Through progressive policies and procedural reforms, India has catapulted the defence industry to serve not only Indian but also global requirements

Defence cooperation and partnership between India and Bangladesh have made significant gains in the last few years, Raj Kumar, Secretary, Defence Production, the Ministry of Defence said on Thursday.

Addressing a virtual session ‘India and Bangladesh-Make for the World,’ organized by FICCI, jointly with the High Commission of India, Bangladesh and Ministry of Defence, Raj Kumar added that the close proximity of Indian shipyards to Bangladesh is an additional advantage for both the nations.

“This may result in a long-term strategic partnership in production, development and maintenance. It will be a win-win situation for both the nations to achieve their common objectives. The strategic partnership between India-Bangladesh can become a pillar of regional strength and economic cooperation,” he noted.

The Defence Production Secretary said that India has a robust ship building industry with an ecosystem of world class public and private ship building companies.

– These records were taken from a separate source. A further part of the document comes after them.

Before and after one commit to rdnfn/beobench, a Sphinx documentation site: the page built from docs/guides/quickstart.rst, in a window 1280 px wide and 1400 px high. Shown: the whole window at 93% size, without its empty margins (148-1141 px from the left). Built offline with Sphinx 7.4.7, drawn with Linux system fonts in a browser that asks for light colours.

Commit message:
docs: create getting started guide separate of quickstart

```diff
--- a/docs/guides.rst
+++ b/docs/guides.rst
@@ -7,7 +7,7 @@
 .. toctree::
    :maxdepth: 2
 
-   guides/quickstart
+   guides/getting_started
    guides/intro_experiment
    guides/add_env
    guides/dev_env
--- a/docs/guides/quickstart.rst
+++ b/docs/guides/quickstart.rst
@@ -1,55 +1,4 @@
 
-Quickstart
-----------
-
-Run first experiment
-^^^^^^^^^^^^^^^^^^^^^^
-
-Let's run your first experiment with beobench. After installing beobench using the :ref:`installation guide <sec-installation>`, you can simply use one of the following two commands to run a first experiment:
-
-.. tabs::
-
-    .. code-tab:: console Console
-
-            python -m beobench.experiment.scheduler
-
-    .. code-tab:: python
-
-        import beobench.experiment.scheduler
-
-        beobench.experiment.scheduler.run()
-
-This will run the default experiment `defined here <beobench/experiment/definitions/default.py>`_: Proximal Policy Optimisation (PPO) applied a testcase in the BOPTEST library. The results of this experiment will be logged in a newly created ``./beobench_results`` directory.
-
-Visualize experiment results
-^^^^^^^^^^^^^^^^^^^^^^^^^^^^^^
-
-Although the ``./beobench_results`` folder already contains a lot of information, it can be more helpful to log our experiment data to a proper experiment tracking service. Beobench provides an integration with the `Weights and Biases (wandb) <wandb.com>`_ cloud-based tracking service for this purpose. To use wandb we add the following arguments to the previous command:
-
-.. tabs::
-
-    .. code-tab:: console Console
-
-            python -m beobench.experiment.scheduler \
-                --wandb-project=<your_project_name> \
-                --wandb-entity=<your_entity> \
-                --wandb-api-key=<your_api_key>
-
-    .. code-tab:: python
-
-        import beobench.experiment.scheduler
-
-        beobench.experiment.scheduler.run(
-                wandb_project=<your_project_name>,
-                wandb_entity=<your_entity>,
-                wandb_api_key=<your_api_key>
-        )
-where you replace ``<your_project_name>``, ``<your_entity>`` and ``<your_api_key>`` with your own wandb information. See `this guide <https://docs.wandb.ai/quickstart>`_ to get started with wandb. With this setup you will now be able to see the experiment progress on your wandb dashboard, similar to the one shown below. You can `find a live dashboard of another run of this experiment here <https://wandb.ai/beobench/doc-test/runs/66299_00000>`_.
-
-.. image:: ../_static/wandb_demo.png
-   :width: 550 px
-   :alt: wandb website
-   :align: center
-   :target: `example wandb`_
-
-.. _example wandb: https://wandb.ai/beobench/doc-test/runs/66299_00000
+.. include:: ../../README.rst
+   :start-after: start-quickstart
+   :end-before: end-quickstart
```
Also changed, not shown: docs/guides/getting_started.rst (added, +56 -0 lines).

“The ships constructed by Indian shipyards are of global standards and are extremely cost effective. Our shipyards are also willing to partner with Bangladeshi shipyards for construction of platforms as per Bangladesh requirements through JVs, co-development and collaboration for both commercial and defence requirements,” he added.

Highlighting opportunities in the defence sector, the Defence Ministry official stated that Bangladesh armed forces are looking for suppliers for their ambitious military modernization drive called Forces Goal 2030. Indian defence industry has been galvanized through progressive policies and procedural reforms, which has catapulted the industry to serve not only the Indian but global requirements as well, he added.

“India has a vast defence industrial base of 41 Indian ordnance factories, 9 defence PSUs, along with a vibrant private sector and over 12,000 MSMEs. Indian defence industries can offer various proven hi-tech platforms, systems, sub-systems in air, land, sea, and space applications. India can offer MRO facilities to Bangladesh and with its proven expertise in software, India can offer technological solutions in the digital field as well,” the Defence official maintained.

India, he said, has also extended a defence line of credit of US$ 500 million to Bangladesh that is already operational. We are keen to work with Bangladesh for platforms like Akash, radars, mortars, artillery guns, ammunitions etc., emphasized the official.

Participating in the event, Khalid Mahmud Chowdhury, Minister of Shipping, Govt of Bangladesh said that Bangladesh is the third largest economy in South Asia with a rich history in ship building. “Today, ship building is a growing industry in Bangladesh and has great potential. Since independence, Bangladesh has created a large fleet of 20,000 inland and coastal commercial vessels,” he said.

On the other hand , Vikram K Doraiswami, High Commissioner of India, Dhaka said that there is a natural synergy between India and Bangladesh in working together to develop and leverage each other's capacities as a matter of jointly harnessing capabilities for each other.

“There is an ocean of untapped potential in the maritime domain from resources to science, from shipbuilding to infrastructure. The centrality of the Indo-Pacific idea and security along with growth for all the regions underpins the notion of ensuring that the maritime domain remains free, open & accessible to all for trade and commerce,” he added.

Sanjay Jaju, Additional Secretary (DP), Ministry of Defence, Govt of India said that the Indian defence sector has a lot of potential and further invited Bangladeshi companies to invest in this sector. “We have opened up two defence industrial corridors in UP and Tamil Nadu and both corridors will leverage existing ordnance factories and private manufactures in the region. We invite investments from Bangladesh in these corridors and explore opportunities where we can co-produce and co-develop equipment for mutual use.”

He further said that the government is also giving impetus to Atmanirbharta, which does not mean going into protectionism. “The idea is to create self-reliance, not just in defence production but also creating linkages with global supply chains,” he added.

He stated that the government has decided to put embargo on 101 items, which will be manufactured domestically, and some of these items are going to be important for the industry and the governments on both sides.